There is a more intelligent (and therefore expensive) version of a hub called a switch. A switch performs the same functions as a hub, except that instead of replicating all signals to every computer, it understands the low-level network protocols involved and routes the packets only to their intended recipient. This can significantly reduce ethernet collisions which can significantly improve performance and bandwidth.


TCP is a two-person streaming protocol that is usually tunneled through IP. Unlike IP, TCP guarantees that packets will be recieved and that they will be recieved in order. This is done through the use of acknowledgements for every packet recieved and sequencing numbers in the packet headers.

Through the combined use of TCP and IP, or TCP/IP as it is commonly referred to, one can easily open up a reliable, sequenced network connection to pretty much anyone.

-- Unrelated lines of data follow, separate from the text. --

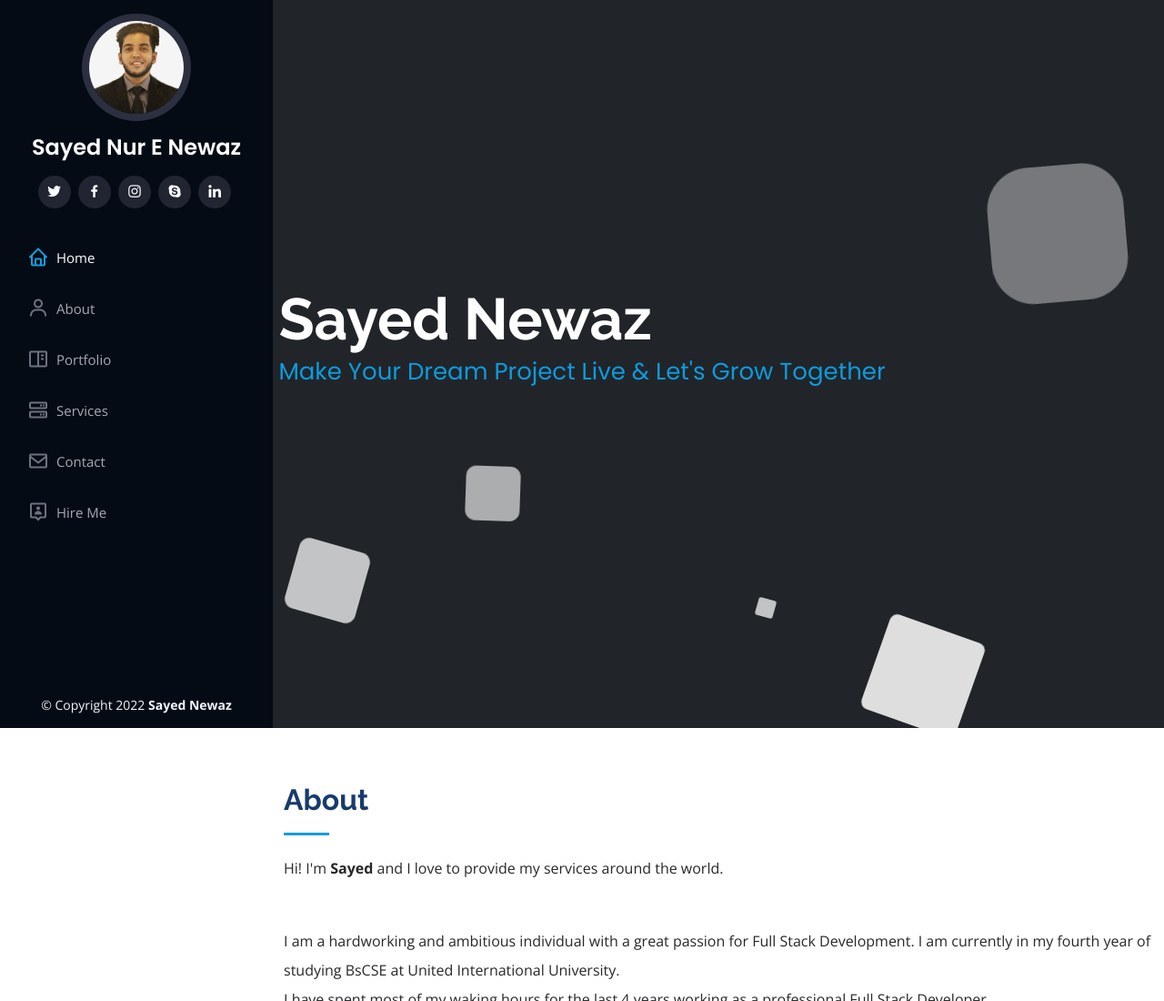
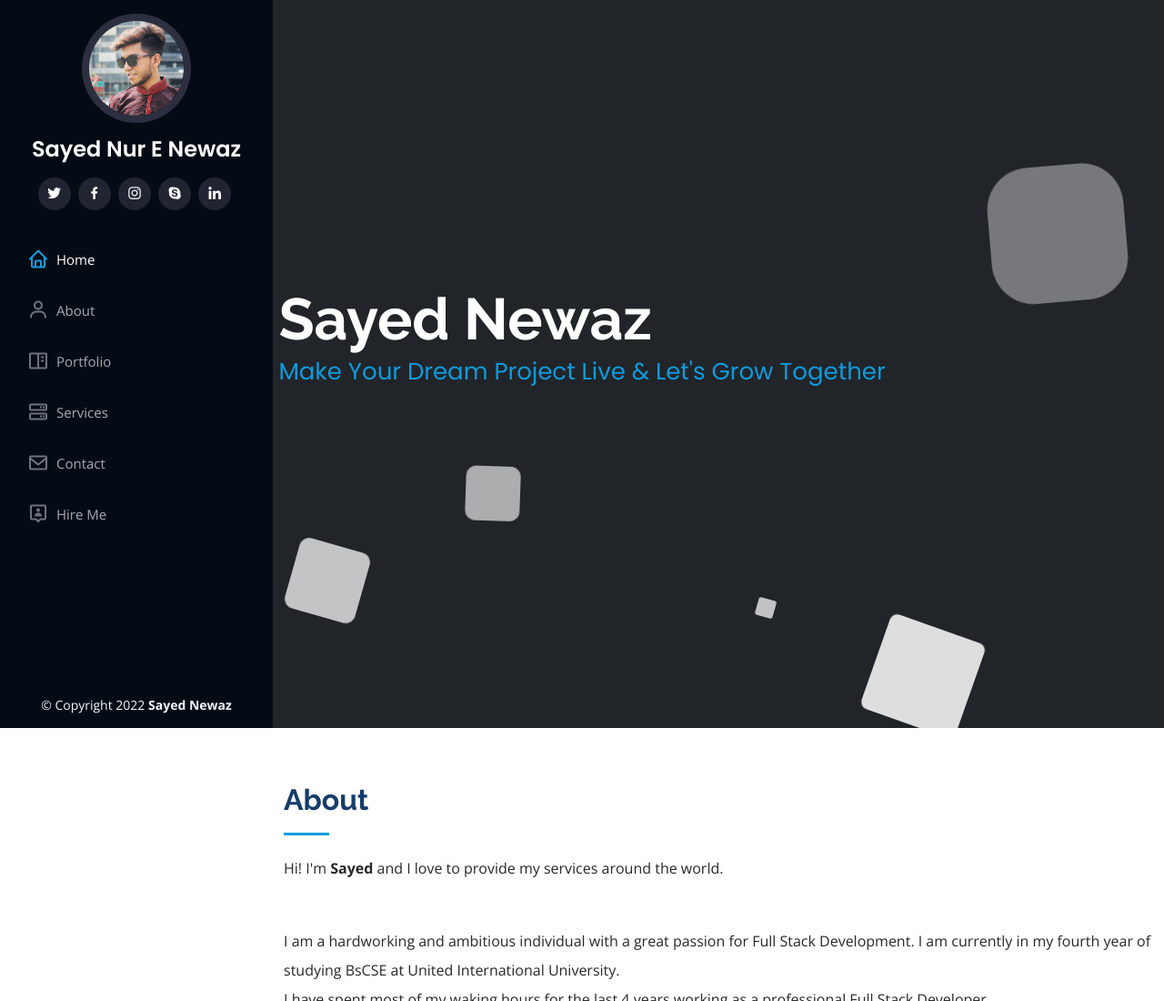
Before and after one commit to JimNewaz/JimNewaz.github.io, a plain HTML site: page index.html in a window 1280 px wide. Shown: the top 1100 px of the page at 91% size. Drawn offline with nearby package versions, Linux system fonts and the light colour scheme.

Commit message:
Update index.html

```diff
--- a/index.html
+++ b/index.html
@@ -42,7 +42,7 @@
     <div class="d-flex flex-column">
 
       <div class="profile">
-        <img src="assets/img/newaz1.jpeg" alt="" class="img-fluid rounded-circle">
+        <img src="assets/img/jj.jpg" alt="" class="img-fluid rounded-circle">
         <h1 class="text-light"><a href="index.html">Sayed Nur E Newaz</a></h1>
         <div class="social-links mt-3 text-center">
           <a href="#" class="twitter"><i class="bx bxl-twitter"></i></a>
```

The Simple Mail Transfer Protocol has been an extraordinarily successful protocol. SMTP governs the transfer of RFC 822 messages. SMTP is very simple yet robust. Once sent, a message must either be delivered to its recipient or bounce (bouncing is when you get a response to your message from some mail server saying that delivery is impossible). Moreover, if the recipient's mail server is temporarily down, the SMTP protocol requires that the sending mail server retry for five days before giving up. Thus short outages only delay mail, they don't cause messages to be lost. In point of fact, it is nearly (though not completely) impossible for messages to get lost making the excuse of "you didn't get my letter? Drat that post office!" not very believeable.

(RFC 822 is the standard format for email messages, RFC stands for Request For Comments and they both solicit comments and define standards for all sorts of things. As you might guess, RFCs start with 1 and get sequentially numbered.)

Christopher T. Lansdown
Last modified: Sun Dec 31 11:20:05 EST 2000